▶ _SUPPLIED MATERIAL_:

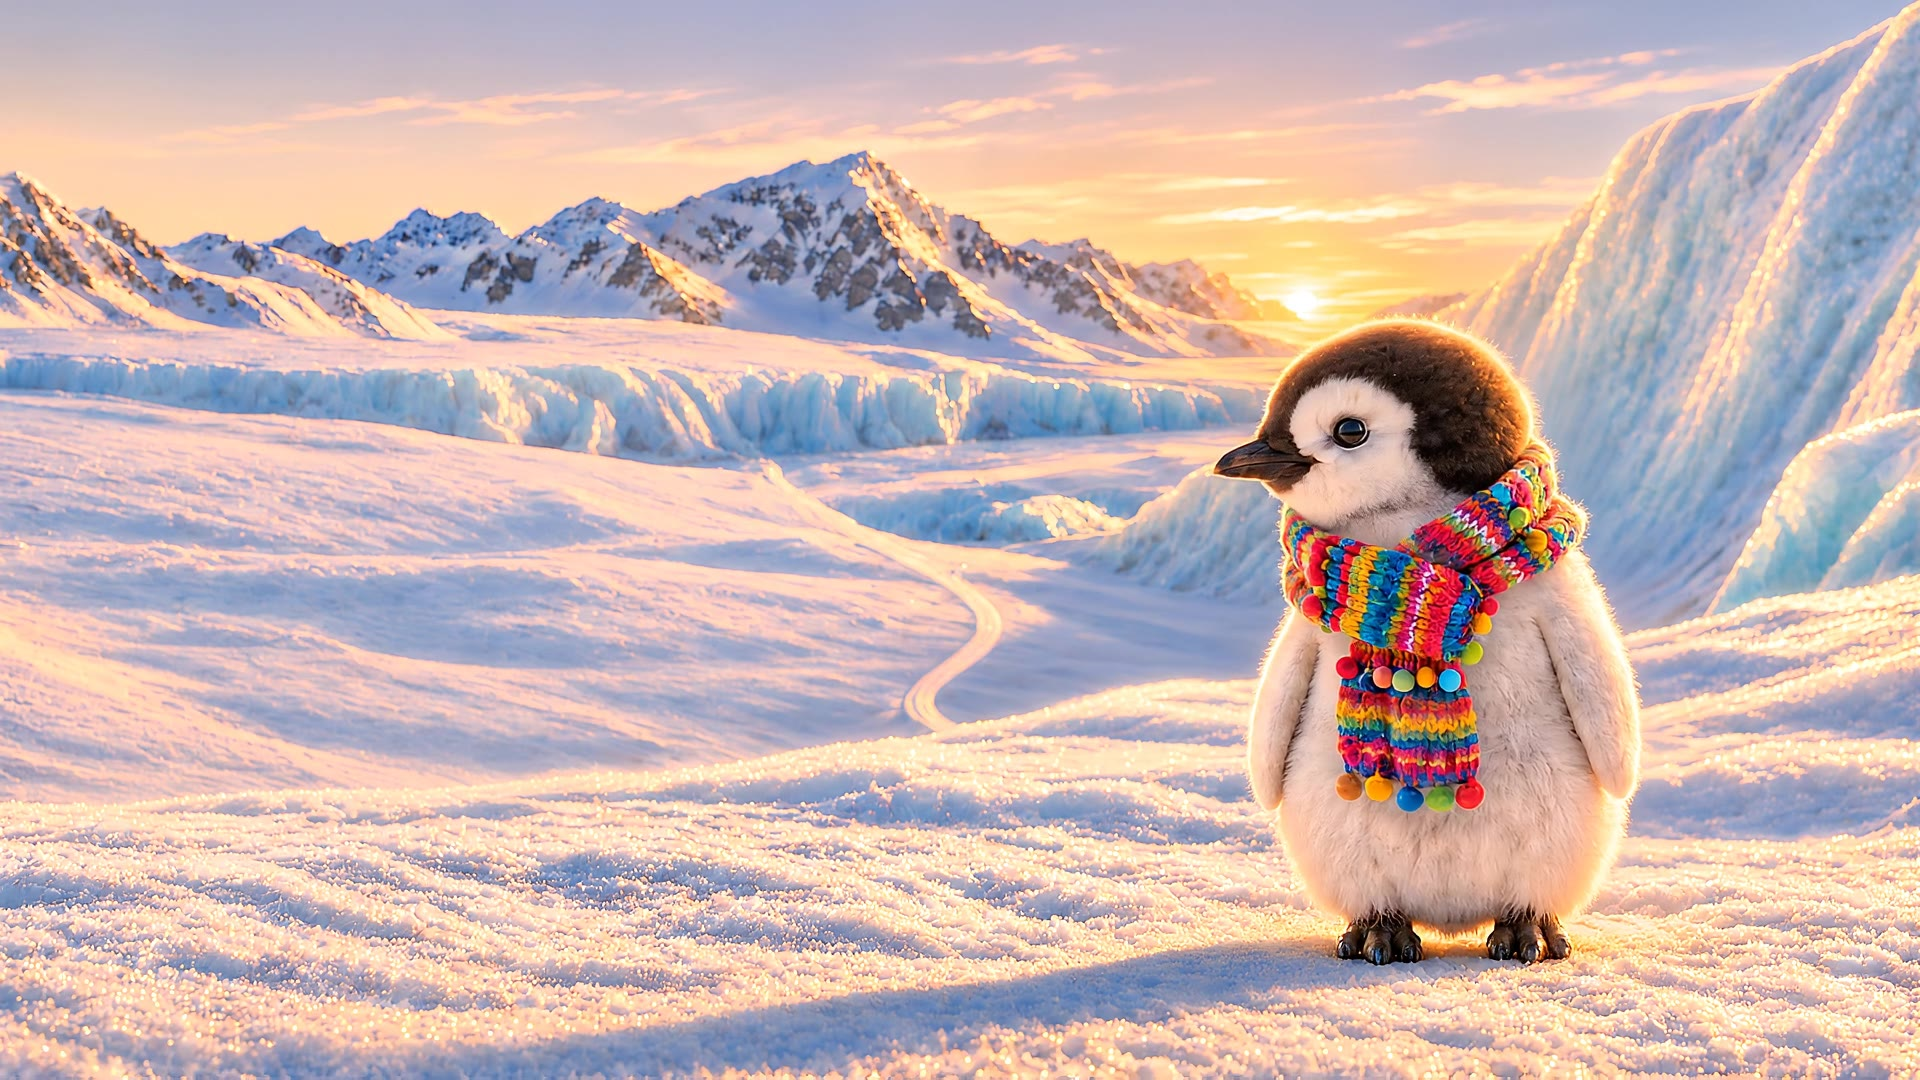
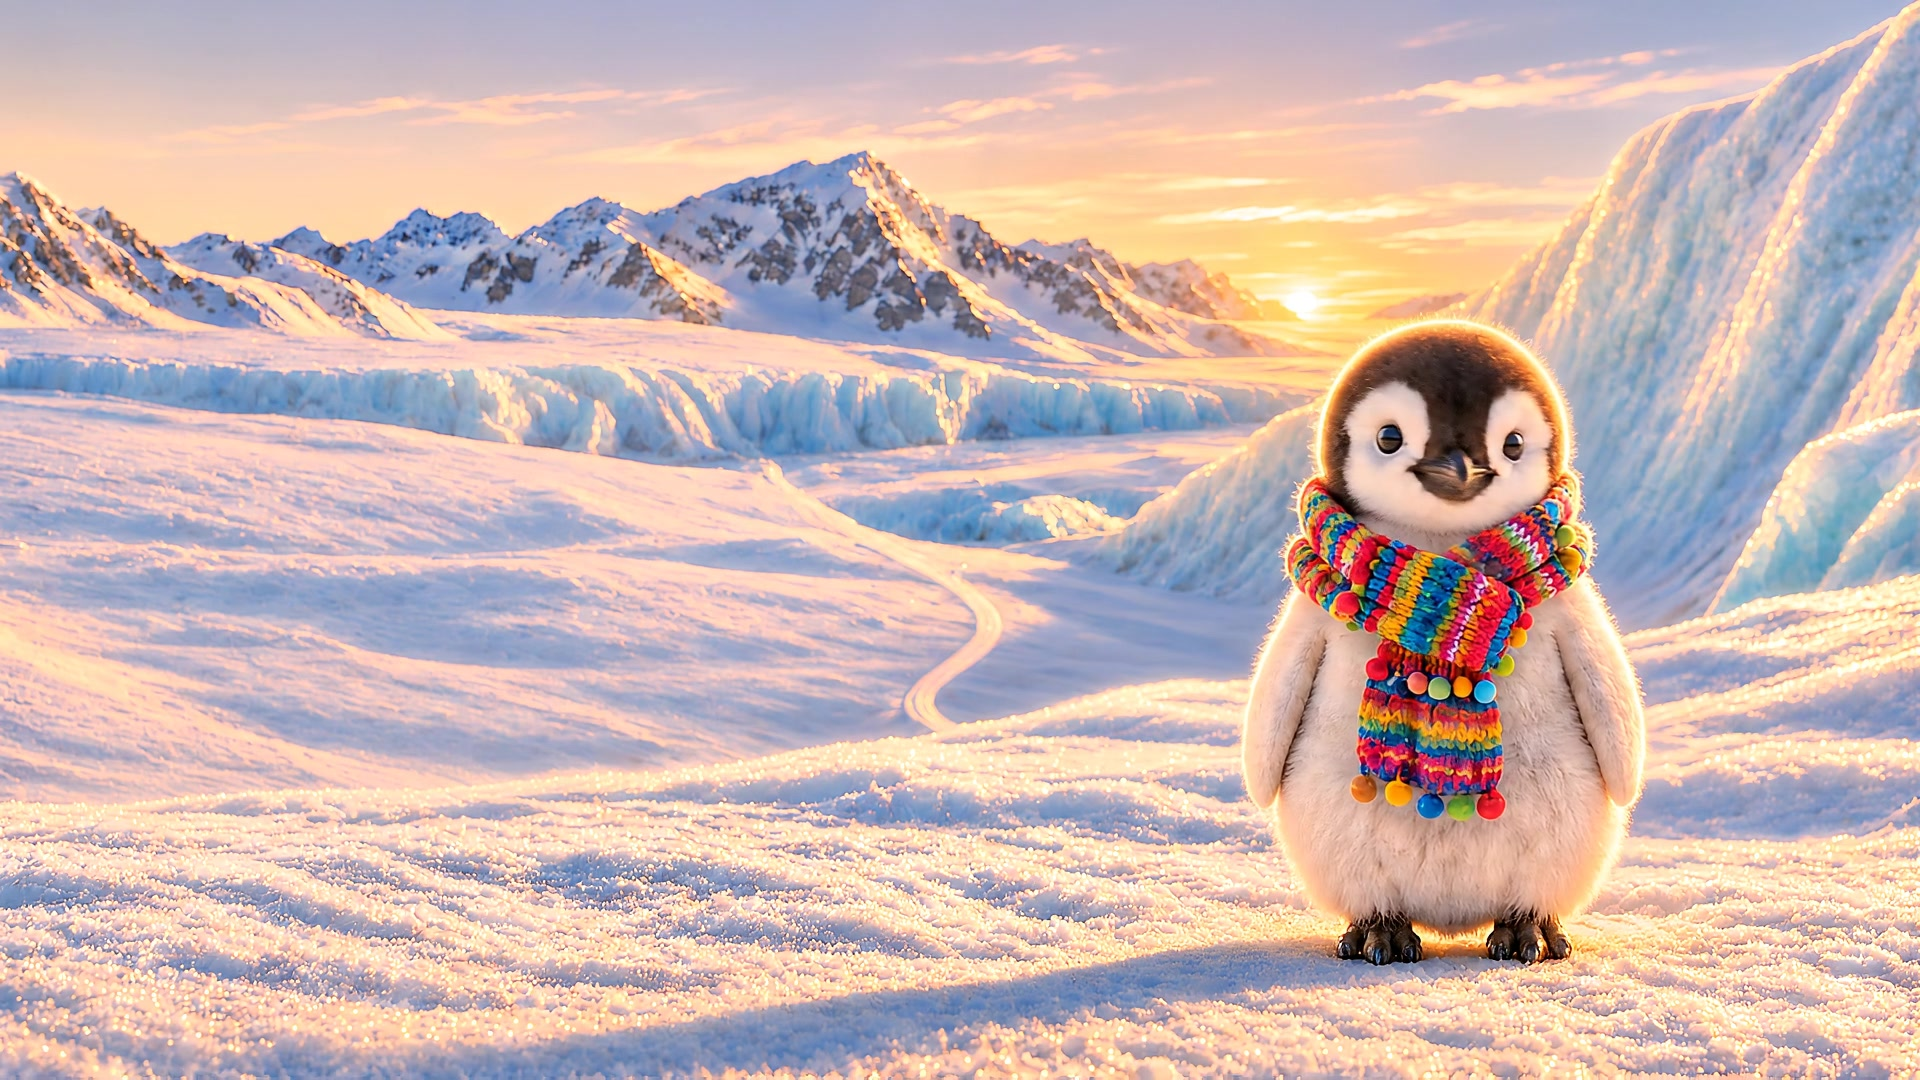
Show front-facing penguin when desktop hero is idle

Changed region(s): [[0.625, 0.275, 0.875, 0.7944], [0.6875, 0.825, 0.8125, 0.8861], [0.5, 0.9167, 0.6875, 0.9778]]

diff --git a/src/components/VideoHero.tsx b/src/components/VideoHero.tsx
@@ -1,14 +1,37 @@
 'use client'
 
 import Link from 'next/link'
-import { useRef, useState } from 'react'
+import { useEffect, useRef, useState } from 'react'
+
+const idleTime = 1.5
 
 export default function VideoHero() {
   const section = useRef<HTMLElement>(null)
   const video = useRef<HTMLVideoElement>(null)
-  const target = useRef(0)
+  const target = useRef(idleTime)
+  const cursorX = useRef<number | null>(null)
   const seeking = useRef(false)
   const [ready, setReady] = useState(false)
+  useEffect(() => {
+    const film = video.current
+    if (!film) return
+    const initialize = () => {
+      if (cursorX.current === null) seekTo(idleTime)
+      else scrub(cursorX.current)
+    }
+    if (film.readyState >= 1) initialize()
+    else film.addEventListener('loadedmetadata', initialize)
+    return () => film.removeEventListener('loadedmetadata', initialize)
+  }, [])
+  function seekTo(time: number) {
+    const film = video.current
+    if (!film || !Number.isFinite(film.duration) || film.duration <= 0) return
+    target.current = time
+    if (!seeking.current && Math.abs(film.currentTime - time) > .035) {
+      seeking.current = true
+      film.currentTime = time
+    }
+  }
   function scrub(clientX: number) {
     const element = section.current
     const film = video.current
@@ -18,11 +41,11 @@ export default function VideoHero() {
     // around it travel through the full, short clip instead of only its end.
     const position = (clientX - rect.left) / rect.width
     const progress = Math.min(1, Math.max(0, (position - .35) / .6))
-    target.current = progress * film.duration
-    if (!seeking.current && Math.abs(film.currentTime - target.current) > .035) {
-      seeking.current = true
-      film.currentTime = target.current
-    }
+    seekTo(progress * film.duration)
   }
-  return <section ref={section} className="hero-scroll" aria-label="Little Penguin collection" onPointerEnter={event => scrub(event.clientX)} onPointerMove={event => scrub(event.clientX)} onPointerDown={event => scrub(event.clientX)}><div className="hero-sticky"><video ref={video} className={`hero-video ${ready ? 'video-ready' : ''}`} poster="/hero-poster.jpg" muted playsInline preload="auto" onLoadedMetadata={() => { setReady(true); target.current = 0; if (video.current) video.current.currentTime = 0 }} onSeeked={() => { seeking.current = false; if (video.current && Math.abs(video.current.currentTime - target.current) > .06) { seeking.current = true; video.current.currentTime = target.current } }} aria-hidden="true"><source src="/little-penguin-film.mp4" type="video/mp4" media="(min-width: 761px)"/></video><div className="hero-mobile-image" role="img" aria-label="Baby penguin in a colorful scarf in a snowy mountain landscape"/><div className="hero-wash"/><div className="hero-content"><div className="hero-kicker">The world of Little Penguin</div><h1>Little comforts,<br/><em>big adventures.</em></h1><p>Made with love for your little ones. Comfy pieces for all the wonderful places they&apos;ll go.</p><Link href="/shop" className="button hero-button">Explore collection</Link></div></div></section>
+  function followCursor(clientX: number) {
+    cursorX.current = clientX
+    scrub(clientX)
+  }
+  return <section ref={section} className="hero-scroll" aria-label="Little Penguin collection" onPointerEnter={event => followCursor(event.clientX)} onPointerMove={event => followCursor(event.clientX)} onPointerDown={event => followCursor(event.clientX)} onPointerLeave={() => { cursorX.current = null; seekTo(idleTime) }}><div className="hero-sticky"><video ref={video} className={`hero-video ${ready ? 'video-ready' : ''}`} poster="/hero-poster.jpg" muted playsInline preload="auto" onSeeked={() => { seeking.current = false; if (video.current && Math.abs(video.current.currentTime - target.current) > .06) { seeking.current = true; video.current.currentTime = target.current } else { setReady(true) } }} aria-hidden="true"><source src="/little-penguin-film.mp4" type="video/mp4" media="(min-width: 761px)"/></video><div className="hero-mobile-image" role="img" aria-label="Baby penguin in a colorful scarf in a snowy mountain landscape"/><div className="hero-wash"/><div className="hero-content"><div className="hero-kicker">The world of Little Penguin</div><h1>Little comforts,<br/><em>big adventures.</em></h1><p>Made with love for your little ones. Comfy pieces for all the wonderful places they&apos;ll go.</p><Link href="/shop" className="button hero-button">Explore collection</Link></div></div></section>
 }

diff --git a/src/app/store.css b/src/app/store.css
@@ -49,6 +49,7 @@ body{background:var(--cream)}.eyebrow{color:var(--gold-dark)}.button{background:
 @media(max-width:380px){.hero-content{top:87px;width:67%}.hero-content h1{font-size:1.9rem}}
 
 .hero-mobile-image{display:none}
+.hero-video:not(.video-ready){opacity:0}
 @media(max-width:760px){
   .hero-scroll{height:50svh;min-height:375px;max-height:480px;background:#efdcc8}
   .hero-sticky{height:100%;min-height:0;position:relative}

▶ _WHAT TO DO_: Whenever a line above has the word "initialize" in it, copy that line.

▶ _ANSWER TO THIS EXERCISE_:
+    const initialize = () => {
+    if (film.readyState >= 1) initialize()
+    else film.addEventListener('loadedmetadata', initialize)
+    return () => film.removeEventListener('loadedmetadata', initialize)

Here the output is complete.